Coto Donana is one of Europe’s most important wildlife havens. It is the home of rare and endangered species such as the Spanish imperial eagle and the lynx, and the temporary home of many migratory birds, especially wildfowl from Scandinavia and Russia.
Donana begins where the Atlantic Ocean laps a beach of golden sands. Behind the beach rise, dunes of soft white sand pitted with depressions called Carrales that fill with water in spring. They look for all the world like Saharan oases, except that pine trees have taken the place of waving palms.
Beyond the dunes id Coto Donana proper – woods, lakes and scrubland that was once the hunting ground of the dukes of Medina Sidonia and Spanish kings. The name Donana comes from Dona Ana, the wife of the seventh duke. This duke made a notable, though reluctant, contribution to history as the commander of the Spanish Armada, a task he had tried to avoid by telling his king that he suffered from sea sickness.

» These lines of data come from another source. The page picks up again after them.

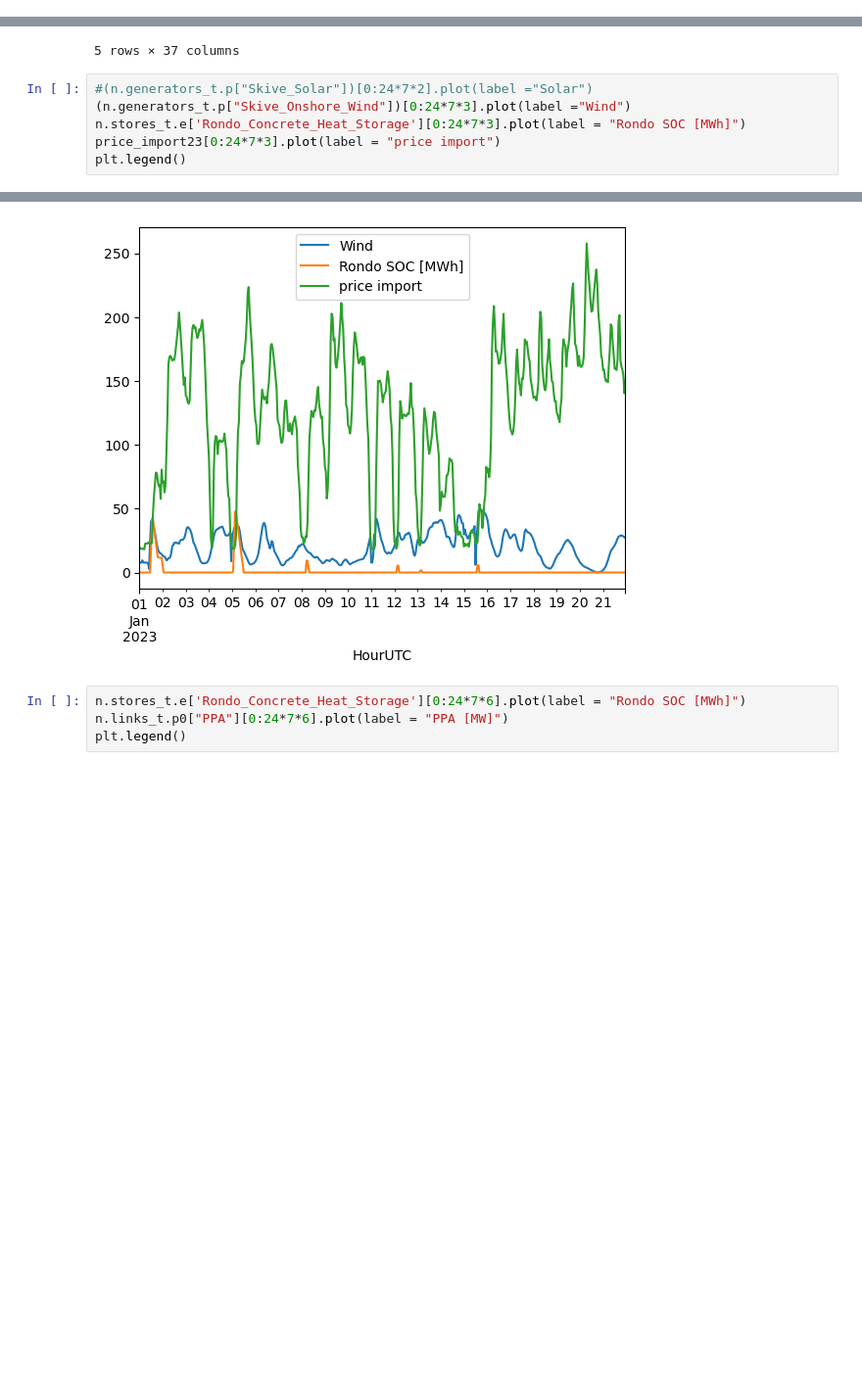
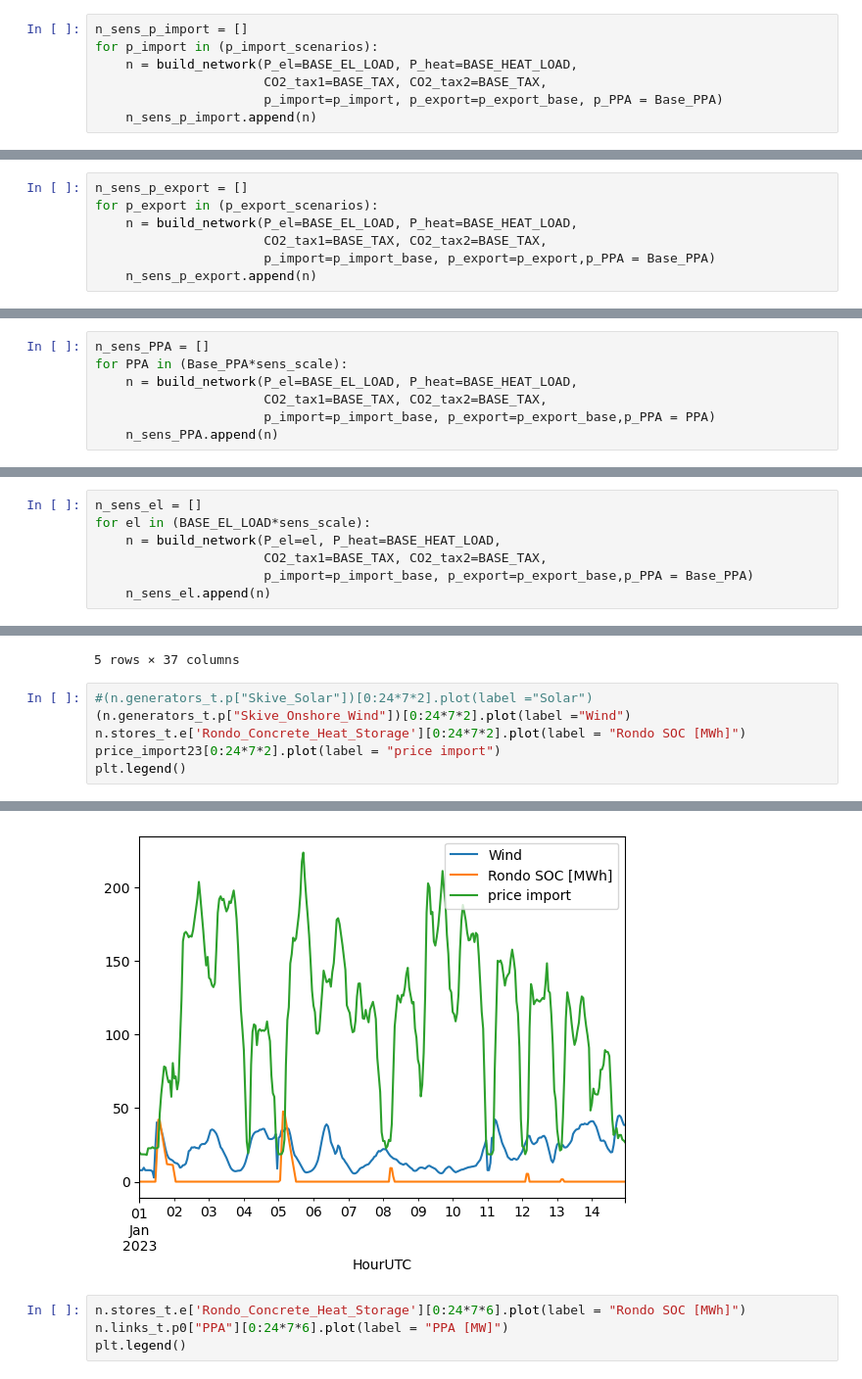
Before and after one commit to pulio12/Msc_Thesis_Greenlab_Skive, a Jupyter notebook: Test_File3.ipynb, the cells around one changed output, grey strips where cells are left out. Shown at 98% size. Cells and saved outputs as stored; diff of their text form; blank space fills up the shorter version.

```diff
--- a/Test_File3.ipynb
+++ b/Test_File3.ipynb
@@ -865,0 +1013,7 @@ n.links_t.p0["MT_Heat_Supply"].plot()
+# %%
+n_sens_p_import = []
+for p_import in (p_import_scenarios):
+    n = build_network(P_el=BASE_EL_LOAD, P_heat=BASE_HEAT_LOAD,
+                      CO2_tax1=BASE_TAX, CO2_tax2=BASE_TAX,
+                      p_import=p_import, p_export=p_export_base, p_PPA = Base_PPA)
+    n_sens_p_import.append(n)
@@ -865,0 +1047,7 @@ n.links_t.p0["MT_Heat_Supply"].plot()
+# %%
+n_sens_p_export = []
+for p_export in (p_export_scenarios):
+    n = build_network(P_el=BASE_EL_LOAD, P_heat=BASE_HEAT_LOAD,
+                      CO2_tax1=BASE_TAX, CO2_tax2=BASE_TAX,
+                      p_import=p_import_base, p_export=p_export,p_PPA = Base_PPA)
+    n_sens_p_export.append(n)
@@ -865,0 +1081,7 @@ n.links_t.p0["MT_Heat_Supply"].plot()
+# %%
+n_sens_PPA = []
+for PPA in (Base_PPA*sens_scale):
+    n = build_network(P_el=BASE_EL_LOAD, P_heat=BASE_HEAT_LOAD,
+                      CO2_tax1=BASE_TAX, CO2_tax2=BASE_TAX,
+                      p_import=p_import_base, p_export=p_export_base,p_PPA = PPA)
+    n_sens_PPA.append(n)
@@ -865,0 +1115,7 @@ n.links_t.p0["MT_Heat_Supply"].plot()
+# %%
+n_sens_el = []
+for el in (BASE_EL_LOAD*sens_scale):
+    n = build_network(P_el=el, P_heat=BASE_HEAT_LOAD,
+                      CO2_tax1=BASE_TAX, CO2_tax2=BASE_TAX,
+                      p_import=p_import_base, p_export=p_export_base,p_PPA = Base_PPA)
+    n_sens_el.append(n)
@@ -970,13 +1392,13 @@ n.generators
 5 rows × 37 columns
 # %%
 #(n.generators_t.p["Skive_Solar"])[0:24*7*2].plot(label ="Solar")
-(n.generators_t.p["Skive_Onshore_Wind"])[0:24*7*3].plot(label ="Wind")
-n.stores_t.e['Rondo_Concrete_Heat_Storage'][0:24*7*3].plot(label = "Rondo SOC [MWh]")
-price_import23[0:24*7*3].plot(label = "price import")
+(n.generators_t.p["Skive_Onshore_Wind"])[0:24*7*2].plot(label ="Wind")
+n.stores_t.e['Rondo_Concrete_Heat_Storage'][0:24*7*2].plot(label = "Rondo SOC [MWh]")
+price_import23[0:24*7*2].plot(label = "price import")
 plt.legend()
 # %% [output]
 <matplotlib.legend.Legend at 0x...>
-[figure, old version]
+[figure, new version]
 # %%
 n.stores_t.e['Rondo_Concrete_Heat_Storage'][0:24*7*6].plot(label = "Rondo SOC [MWh]")
 n.links_t.p0["PPA"][0:24*7*6].plot(label = "PPA [MW]")
```
Also changed, not shown: parts of 49 cells of this notebook, 2 other files.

The painter Francisco Goya also visited Donana as the guest of his patron, and perhaps lover, the Dutchess of Alba, who owned the estate at the end of the 18th century. The Duchess was the subject of two of Goya’s finest portraits, and may also have been the model for his painting The Naked Maja.
In Donana’s stone-pine woodlands, imperial eagles nest in the trees’ strong branches. Each pair of Imperial eagles needs its hunting territory of about 19sq miles (50sq km). There is an old story that it fills other birds with such terror that they commit suicide – a flamingo seeing an eagle approaching becomes so panic-stricken that it folds its wings and plunges to its death.
Among the pine woods are lakes of several colours. Charco del Toro has black water, and the water of Santa Olalla is emerald green. Shellfish that live there are food for the lordly flamingos and contain a substance that gives the birds’ plumage its pink colour.
In Coto Donana’s scrubland, a carpet of yellow-flowered rockroses gives way in places to dense jungles of heather and brambles. Colonies of spoonbills, herons and storks nest in groves of cork oaks, and lynxes take refuge in the hollow boles of the older trees.
Beyond the woods and scrubland lie Las Marismas, ‘the marshes’, a seemingly endless swamp where birds congregate in vast numbers. The entire area is flooded from autumn to early summer, forming one of Europe’s largest lakes. The marsh is a stopover for more than 200 species of bird which pass over the nearby Strait of Gibraltor while migrating between Africa and northern Europe. This narrow stretch of water is particularly useful to heavy birds such as storks. Their soaring flight needs the rising currents of warm air that occur on land.
Then, under the fierce summer sun, the wetlands dry out until large tracts become concrete-hard mud. Migrant birds move on, and vultures feed on animals that have died of thirst.
The wildlife of Coto Donana is under threat. The waters of the marsh are being siphoned off for irrigation and industry, and they could dry up, Migrant birds filling the sky over endless marshes may well become a thing of the past.